- [Instructor] Microsoft Advanced Threat Analytics is an on-premises platform that helps provide post-breach visibility into advanced cyberattacks and insider threats, detecting suspicious activities and malicious attacks through behavioral analytics. Using its propriety machine learning algorithms, ATA helps pinpoint suspicious activities in your systems by learning what comprises normal behavior, through profiling entity behavior in your environment and then knowing what to look for.
Based on a rolling baseline, ATA detects when behavior drifts outside of the range of what it's identified as normal. ATA then reports suspicious activities visually in a functional, actionable attack timeline. In each case where suspicious activity is detected, ATA offers recommendations for investigation and remediation. Optionally, you can configure ATA to send email alerts when it identifies suspicious behavior. There's actually no need for creating rules, fine tuning, or monitoring a flood of security reports, since the intelligence needed is built into ATA.
ATA actually brings machine learning in a box, and it also identifies known advanced attacks and security issues. It does take ATA about three weeks to learn what normal is in your environment, at which point it runs on a rolling three-week dataset. ATA takes information from multiple data sources in your environment, such as logs and events on your network, to learn the behavior of users and other entities in the organization, to build a behavioral profile about them.
ATA leverages a proprietary network parsing engine to capture and parse network traffic through multiple protocols such as Kerberos, DNS, RPC, NTLM, and several others, to capture authentication, authorization, and information. This info is collected by ATA via either port mirroring from domain controllers and DNS servers to the ATA gateway, or by deploying an ATA lightweight gateway directly on the domain controllers.

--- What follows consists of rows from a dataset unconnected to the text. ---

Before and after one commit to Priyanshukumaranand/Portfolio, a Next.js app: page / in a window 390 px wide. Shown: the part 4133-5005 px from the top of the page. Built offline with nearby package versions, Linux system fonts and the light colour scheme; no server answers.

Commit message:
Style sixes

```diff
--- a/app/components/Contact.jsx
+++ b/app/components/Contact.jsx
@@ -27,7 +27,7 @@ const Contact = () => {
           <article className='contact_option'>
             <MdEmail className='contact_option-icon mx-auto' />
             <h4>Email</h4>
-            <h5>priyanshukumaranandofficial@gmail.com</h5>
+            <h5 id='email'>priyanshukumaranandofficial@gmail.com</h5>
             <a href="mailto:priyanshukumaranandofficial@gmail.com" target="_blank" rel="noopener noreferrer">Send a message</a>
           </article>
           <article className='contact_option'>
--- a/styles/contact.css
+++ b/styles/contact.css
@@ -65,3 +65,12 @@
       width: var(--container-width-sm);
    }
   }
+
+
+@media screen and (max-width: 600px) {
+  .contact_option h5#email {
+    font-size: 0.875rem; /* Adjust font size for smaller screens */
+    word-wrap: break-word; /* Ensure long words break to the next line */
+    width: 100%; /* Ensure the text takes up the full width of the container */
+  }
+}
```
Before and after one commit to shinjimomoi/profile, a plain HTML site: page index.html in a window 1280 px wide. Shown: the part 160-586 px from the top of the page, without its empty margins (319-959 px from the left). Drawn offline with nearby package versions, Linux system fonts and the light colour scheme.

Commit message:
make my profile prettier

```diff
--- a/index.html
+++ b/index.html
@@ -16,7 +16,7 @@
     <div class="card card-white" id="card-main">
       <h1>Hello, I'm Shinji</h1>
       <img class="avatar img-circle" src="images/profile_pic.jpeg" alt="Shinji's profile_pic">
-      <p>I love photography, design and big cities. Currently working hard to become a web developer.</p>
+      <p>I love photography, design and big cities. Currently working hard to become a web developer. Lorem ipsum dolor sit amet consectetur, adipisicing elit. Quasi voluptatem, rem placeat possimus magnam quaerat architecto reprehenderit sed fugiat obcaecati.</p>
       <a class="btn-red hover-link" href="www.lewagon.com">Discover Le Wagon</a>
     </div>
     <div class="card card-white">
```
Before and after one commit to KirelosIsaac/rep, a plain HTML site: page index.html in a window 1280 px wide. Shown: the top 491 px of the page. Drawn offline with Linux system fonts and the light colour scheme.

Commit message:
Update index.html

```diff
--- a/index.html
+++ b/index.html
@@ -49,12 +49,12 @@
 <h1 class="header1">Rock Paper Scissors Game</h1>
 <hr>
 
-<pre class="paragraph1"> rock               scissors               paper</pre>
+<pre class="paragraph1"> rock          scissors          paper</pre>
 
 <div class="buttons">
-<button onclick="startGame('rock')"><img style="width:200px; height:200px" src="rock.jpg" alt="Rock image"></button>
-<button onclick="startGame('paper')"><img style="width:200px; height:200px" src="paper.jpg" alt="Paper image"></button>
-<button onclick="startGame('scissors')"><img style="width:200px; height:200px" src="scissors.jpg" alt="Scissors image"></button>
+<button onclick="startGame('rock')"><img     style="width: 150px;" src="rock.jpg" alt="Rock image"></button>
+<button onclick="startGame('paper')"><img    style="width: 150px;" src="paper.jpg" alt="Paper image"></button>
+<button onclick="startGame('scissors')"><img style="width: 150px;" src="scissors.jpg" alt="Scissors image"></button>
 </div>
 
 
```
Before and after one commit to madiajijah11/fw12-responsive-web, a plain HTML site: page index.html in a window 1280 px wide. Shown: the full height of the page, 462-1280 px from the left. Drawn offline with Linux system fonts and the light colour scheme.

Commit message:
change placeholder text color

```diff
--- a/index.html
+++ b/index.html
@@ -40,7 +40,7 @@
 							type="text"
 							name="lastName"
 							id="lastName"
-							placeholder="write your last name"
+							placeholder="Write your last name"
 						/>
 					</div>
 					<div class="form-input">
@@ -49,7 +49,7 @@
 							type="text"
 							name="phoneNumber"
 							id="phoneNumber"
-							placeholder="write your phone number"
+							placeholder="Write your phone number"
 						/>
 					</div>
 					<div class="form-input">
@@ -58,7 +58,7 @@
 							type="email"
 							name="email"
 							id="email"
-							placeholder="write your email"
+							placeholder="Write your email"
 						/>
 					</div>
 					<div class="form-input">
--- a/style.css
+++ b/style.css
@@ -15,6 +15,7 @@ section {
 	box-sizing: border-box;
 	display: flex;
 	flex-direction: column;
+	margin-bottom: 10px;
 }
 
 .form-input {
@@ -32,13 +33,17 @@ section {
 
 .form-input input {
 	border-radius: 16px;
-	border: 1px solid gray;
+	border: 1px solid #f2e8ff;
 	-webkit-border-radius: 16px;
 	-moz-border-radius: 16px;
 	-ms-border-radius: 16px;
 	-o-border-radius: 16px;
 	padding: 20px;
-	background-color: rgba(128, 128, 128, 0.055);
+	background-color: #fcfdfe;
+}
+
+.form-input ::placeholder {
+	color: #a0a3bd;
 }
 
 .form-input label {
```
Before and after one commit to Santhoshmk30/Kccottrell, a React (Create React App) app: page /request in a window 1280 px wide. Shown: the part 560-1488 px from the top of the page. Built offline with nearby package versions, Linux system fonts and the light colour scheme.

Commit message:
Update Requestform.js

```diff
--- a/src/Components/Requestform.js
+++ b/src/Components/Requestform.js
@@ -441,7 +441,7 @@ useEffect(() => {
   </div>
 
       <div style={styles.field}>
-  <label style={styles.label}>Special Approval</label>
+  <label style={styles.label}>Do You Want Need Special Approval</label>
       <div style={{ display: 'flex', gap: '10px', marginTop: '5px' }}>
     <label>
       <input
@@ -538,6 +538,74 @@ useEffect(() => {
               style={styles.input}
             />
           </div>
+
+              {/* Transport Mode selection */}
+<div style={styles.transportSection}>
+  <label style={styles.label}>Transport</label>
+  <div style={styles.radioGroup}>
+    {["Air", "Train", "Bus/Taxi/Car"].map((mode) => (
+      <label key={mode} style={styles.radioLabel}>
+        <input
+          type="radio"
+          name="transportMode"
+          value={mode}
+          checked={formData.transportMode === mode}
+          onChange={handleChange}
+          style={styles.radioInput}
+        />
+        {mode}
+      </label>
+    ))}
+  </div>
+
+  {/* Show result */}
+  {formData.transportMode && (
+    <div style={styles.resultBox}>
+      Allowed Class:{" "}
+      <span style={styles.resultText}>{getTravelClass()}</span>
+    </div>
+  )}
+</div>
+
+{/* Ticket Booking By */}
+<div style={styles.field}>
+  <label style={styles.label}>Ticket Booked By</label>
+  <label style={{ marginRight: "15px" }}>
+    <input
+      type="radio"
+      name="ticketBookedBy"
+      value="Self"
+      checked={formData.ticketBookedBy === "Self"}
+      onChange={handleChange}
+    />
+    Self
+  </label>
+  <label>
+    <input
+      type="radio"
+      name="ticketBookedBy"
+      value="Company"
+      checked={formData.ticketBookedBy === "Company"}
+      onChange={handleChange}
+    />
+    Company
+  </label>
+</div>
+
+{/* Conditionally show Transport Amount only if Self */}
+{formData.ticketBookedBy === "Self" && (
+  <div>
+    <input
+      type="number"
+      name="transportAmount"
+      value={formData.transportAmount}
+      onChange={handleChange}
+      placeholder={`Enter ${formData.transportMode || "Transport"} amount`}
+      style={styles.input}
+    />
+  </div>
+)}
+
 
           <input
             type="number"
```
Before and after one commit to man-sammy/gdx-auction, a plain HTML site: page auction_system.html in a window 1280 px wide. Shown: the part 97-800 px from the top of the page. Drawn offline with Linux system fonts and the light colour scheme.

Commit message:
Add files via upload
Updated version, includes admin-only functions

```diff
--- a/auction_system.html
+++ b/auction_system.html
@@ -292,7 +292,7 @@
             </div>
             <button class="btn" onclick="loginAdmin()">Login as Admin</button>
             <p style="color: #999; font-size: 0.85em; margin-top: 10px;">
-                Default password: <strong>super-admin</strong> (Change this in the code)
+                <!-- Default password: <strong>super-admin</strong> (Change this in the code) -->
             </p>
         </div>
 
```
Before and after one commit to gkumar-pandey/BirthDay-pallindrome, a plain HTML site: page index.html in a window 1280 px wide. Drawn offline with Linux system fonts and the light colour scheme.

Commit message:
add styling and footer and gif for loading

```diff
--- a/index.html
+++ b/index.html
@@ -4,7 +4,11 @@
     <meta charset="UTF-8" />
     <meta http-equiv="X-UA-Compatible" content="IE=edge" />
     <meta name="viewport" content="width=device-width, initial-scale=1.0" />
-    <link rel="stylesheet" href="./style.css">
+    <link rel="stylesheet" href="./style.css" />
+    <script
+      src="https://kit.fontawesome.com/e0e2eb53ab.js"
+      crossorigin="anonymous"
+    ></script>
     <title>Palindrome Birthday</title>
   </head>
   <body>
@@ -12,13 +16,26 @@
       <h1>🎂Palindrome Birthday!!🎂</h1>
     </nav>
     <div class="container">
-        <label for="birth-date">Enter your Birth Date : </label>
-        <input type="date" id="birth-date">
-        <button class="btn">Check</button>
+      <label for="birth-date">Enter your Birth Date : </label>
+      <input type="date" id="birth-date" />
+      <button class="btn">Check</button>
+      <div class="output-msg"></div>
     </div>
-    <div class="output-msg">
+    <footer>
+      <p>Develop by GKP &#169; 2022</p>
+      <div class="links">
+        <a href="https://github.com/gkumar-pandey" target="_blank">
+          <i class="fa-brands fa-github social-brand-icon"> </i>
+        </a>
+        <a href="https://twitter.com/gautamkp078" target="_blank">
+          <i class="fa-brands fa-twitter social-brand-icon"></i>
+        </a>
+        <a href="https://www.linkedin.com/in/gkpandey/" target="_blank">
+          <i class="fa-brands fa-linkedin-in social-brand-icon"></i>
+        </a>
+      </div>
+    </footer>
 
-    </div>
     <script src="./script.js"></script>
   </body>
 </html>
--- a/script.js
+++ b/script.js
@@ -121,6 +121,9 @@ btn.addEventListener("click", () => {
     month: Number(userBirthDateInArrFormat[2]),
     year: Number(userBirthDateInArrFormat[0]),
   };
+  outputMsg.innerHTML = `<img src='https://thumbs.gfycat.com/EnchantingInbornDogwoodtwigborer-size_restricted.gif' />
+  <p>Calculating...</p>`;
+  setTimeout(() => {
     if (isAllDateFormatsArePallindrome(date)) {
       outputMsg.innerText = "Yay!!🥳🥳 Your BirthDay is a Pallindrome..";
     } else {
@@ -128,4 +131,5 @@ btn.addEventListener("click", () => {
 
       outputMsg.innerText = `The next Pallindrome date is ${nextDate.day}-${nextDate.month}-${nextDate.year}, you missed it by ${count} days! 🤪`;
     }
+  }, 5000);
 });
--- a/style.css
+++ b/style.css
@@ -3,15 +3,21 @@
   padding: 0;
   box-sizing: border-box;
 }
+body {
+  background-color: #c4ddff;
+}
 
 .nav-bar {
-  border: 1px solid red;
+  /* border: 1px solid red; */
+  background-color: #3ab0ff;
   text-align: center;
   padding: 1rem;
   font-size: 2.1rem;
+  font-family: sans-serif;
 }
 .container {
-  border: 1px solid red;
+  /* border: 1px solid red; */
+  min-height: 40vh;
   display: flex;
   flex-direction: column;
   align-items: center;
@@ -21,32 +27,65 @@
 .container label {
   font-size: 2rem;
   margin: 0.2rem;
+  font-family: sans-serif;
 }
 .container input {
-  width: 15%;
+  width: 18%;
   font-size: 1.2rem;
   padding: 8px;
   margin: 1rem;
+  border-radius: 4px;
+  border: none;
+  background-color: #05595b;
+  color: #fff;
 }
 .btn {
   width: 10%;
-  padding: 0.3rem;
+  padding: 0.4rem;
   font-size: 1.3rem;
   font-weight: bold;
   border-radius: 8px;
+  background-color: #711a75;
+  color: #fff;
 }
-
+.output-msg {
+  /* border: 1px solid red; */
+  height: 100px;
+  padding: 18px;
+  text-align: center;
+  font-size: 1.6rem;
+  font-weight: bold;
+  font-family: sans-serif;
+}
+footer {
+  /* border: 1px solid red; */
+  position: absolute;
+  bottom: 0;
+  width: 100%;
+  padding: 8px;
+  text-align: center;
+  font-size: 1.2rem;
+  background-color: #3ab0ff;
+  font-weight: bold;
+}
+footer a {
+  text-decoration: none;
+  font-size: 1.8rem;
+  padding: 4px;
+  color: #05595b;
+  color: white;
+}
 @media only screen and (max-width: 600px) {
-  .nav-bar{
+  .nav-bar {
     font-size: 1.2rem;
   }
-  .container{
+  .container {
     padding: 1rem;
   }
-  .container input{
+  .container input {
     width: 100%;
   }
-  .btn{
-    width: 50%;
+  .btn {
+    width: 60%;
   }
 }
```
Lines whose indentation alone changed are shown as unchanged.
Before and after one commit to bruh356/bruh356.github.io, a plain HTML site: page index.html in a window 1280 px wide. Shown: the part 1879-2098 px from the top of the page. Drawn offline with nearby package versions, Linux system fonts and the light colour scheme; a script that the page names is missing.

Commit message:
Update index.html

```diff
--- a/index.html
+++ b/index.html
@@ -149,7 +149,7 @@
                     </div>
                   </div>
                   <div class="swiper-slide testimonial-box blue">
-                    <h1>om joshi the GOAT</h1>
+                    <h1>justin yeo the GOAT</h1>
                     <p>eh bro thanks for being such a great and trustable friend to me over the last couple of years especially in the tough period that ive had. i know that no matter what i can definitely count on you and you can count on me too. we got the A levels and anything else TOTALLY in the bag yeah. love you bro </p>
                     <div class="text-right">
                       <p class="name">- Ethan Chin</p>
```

The lightweight gateway option is much more popular than port mirroring, simply because it's much easier to deploy. The ATA technology detects multiple suspicious activities focusing on several phases of the cyberattack kill chain, including reconnaissance, during which attackers are gathering information on how the environment is built. What are the different assets and entities that exist? And generally building their plan for the next phase of the attack. Lateral movement, during which an attacker invests time and effort in spreading their attack surface inside your network.
And finally, domain dominance, persistence, during which an attacker captures the information that allows them to resume their campaign using various sets of entry points, credentials, and techniques. These phases of a cyberattack are similar and predictable no matter what type of organization is under attack or what type of information is being targeted. ATA searches for three main types of attacks, malicious attacks, abnormal behavior, and security issues and risks.
Malicious attacks are detected deterministically by looking for the full list of known attack types, including pass-the-ticket, pass-the-hash, golden ticket, brute force, and a variety of others. Security issues and risks present data on known configuration issues, along with recommended remediation strategies. What's more important than ATA detecting these attacks is the context it provides in clearly visualizing who, what, when, and how.
For example, alerting you on which clients ATA suspects that a pass-the-ticket attack was attempted, and which account credentials it's passing. Questionable activities and abnormal behavior is detected in ATA by using behavioral analytics and leveraging machine learning to uncover questionable activities and abnormal behavior in users and devices in your network, including anomalous logons, unknown threats, password sharing, lateral movement, and modification of sensitive security groups.
You can view suspicious activities of this type in the ATA dashboard. For example, ATA alerts you when a single user accesses three computers that this user hasn't used before, which could signify a breach and lateral movement in progress. ATA also detects security issues and risks, including things like broken trust, weak protocols in-use, or known protocol vulnerabilities. You can view suspicious activities of this type in the ATA dashboard. In the following example, ATA is letting you know that there's a broken trust relationship between a computer in your network and the domain.
It's important to recognize that while ATA provides impressive functionality, this enhanced visibility is presenting potential activity after breach has occurred, highlighting the fact that this is but one tier in what should be a layered defense strategy for your identities and endpoints.
- Configuring virtual-based security
- Securing email
- Implementing post-breach defense
- Protecting the cloud with Azure AD
- Using Windows Defender ATP
- Managing privileged access in Azure